For the best background start here:
(TL,DR: Teachers want a searchable archive but don’t use what’s out there because they either can’t find it or it takes too long to modify to their needs.)
First read: http://chrislusto.com/lessons-for-other-people/
As someone who has created and shared quite a bit of curriculum, I’m always curious when someone says at a workshop, “I used your xyz activity in my class, thanks!”. As in, did they use it how I thought they would? Did they modify it and make it better? How did they adapt it to their students?
I brought this up on Twitter a few months ago in regards to Google Docs. There are a lot of great resources and links and lessons on Google Docs, but if someone “Makes a Copy” there is not a record of that copy being made. Github on the other hand is a system that would record such differences, but is very difficult to use for the average teacher and doesn’t allow concurrent collaboration on documents, which is important for many teachers working in teams…
There are a few ideas in play here:
- People want lesson ideas and instructional tags (ie, visual learners, ELL, growth mindset etc) not just lesson plans
- Videos of the teachers teaching the specific lessons would be cool
- Let’s add student work perhaps “Math Mistakes” style too!
- And blog posts about certain lessons from teachers so teachers can know what to expect before they give it? Is this too, “meta”?
- Version control and the ability to show different variants of the same types of lessons that may be useful: Ok, this might be only something I want,
- A ranking system for the best lessons for a given
- Topic/Lesson/Unit/Standard/Style of Learning (capitalizing for emphasis) so that lessons can be taught in continuity
- The best lessons from the so-called MTBOS websites to be updated automatically as well…
- Not tied to any one LMS or system or format but yet cohesive enough to be cloned and edited from this one interface
Again, as Dan and others mention often teachers are just going to search the night before they do a lesson – goes back to how curriculum mapping is incredibly important in or out of an LMS or public system as well in the long-run.
While my very own company site OpenEd.com is a great source for student-facing assessment and learning content that fits within any LMS (through LTI etc) that you choose and thus the content is not tied to one site or system – but doesn’t have the “ideas” such as three act math tasks, Desmos lessons etc. mentioned in the other blog posts. However there are enough open tools out there (Drupal?
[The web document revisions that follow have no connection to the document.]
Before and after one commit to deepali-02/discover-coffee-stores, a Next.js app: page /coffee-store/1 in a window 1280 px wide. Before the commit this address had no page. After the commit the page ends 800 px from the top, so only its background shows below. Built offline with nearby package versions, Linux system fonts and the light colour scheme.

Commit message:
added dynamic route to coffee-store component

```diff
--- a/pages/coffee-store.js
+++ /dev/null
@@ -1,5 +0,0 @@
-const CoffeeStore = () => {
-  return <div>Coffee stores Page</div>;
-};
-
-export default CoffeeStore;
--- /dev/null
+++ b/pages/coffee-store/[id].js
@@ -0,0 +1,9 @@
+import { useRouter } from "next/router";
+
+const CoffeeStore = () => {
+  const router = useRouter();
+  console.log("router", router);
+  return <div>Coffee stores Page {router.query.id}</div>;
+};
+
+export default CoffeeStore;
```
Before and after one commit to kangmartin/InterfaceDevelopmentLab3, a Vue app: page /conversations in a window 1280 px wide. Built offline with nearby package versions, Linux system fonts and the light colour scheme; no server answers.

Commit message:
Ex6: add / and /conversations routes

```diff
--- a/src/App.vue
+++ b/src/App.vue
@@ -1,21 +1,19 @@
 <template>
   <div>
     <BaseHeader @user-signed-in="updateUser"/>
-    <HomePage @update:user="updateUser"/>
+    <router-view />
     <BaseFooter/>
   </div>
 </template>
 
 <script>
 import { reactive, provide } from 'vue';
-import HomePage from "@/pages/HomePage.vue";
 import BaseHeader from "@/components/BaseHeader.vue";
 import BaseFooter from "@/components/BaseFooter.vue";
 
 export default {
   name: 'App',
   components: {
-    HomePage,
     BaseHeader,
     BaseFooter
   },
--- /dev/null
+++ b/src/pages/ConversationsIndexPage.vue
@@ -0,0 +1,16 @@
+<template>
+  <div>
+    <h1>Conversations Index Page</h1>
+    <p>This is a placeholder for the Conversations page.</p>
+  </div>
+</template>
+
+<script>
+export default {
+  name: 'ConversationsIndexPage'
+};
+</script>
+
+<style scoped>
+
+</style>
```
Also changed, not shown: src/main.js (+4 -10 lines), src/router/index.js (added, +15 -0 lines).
Wiki’s?) I feel like it could be built but is beyond my code knowledge and time scope – and unless it’s easy to use and pretty, teachers won’t use it.
Side note: We’re about to start the Mathematical Mindsets Summer Book Study! Come join us.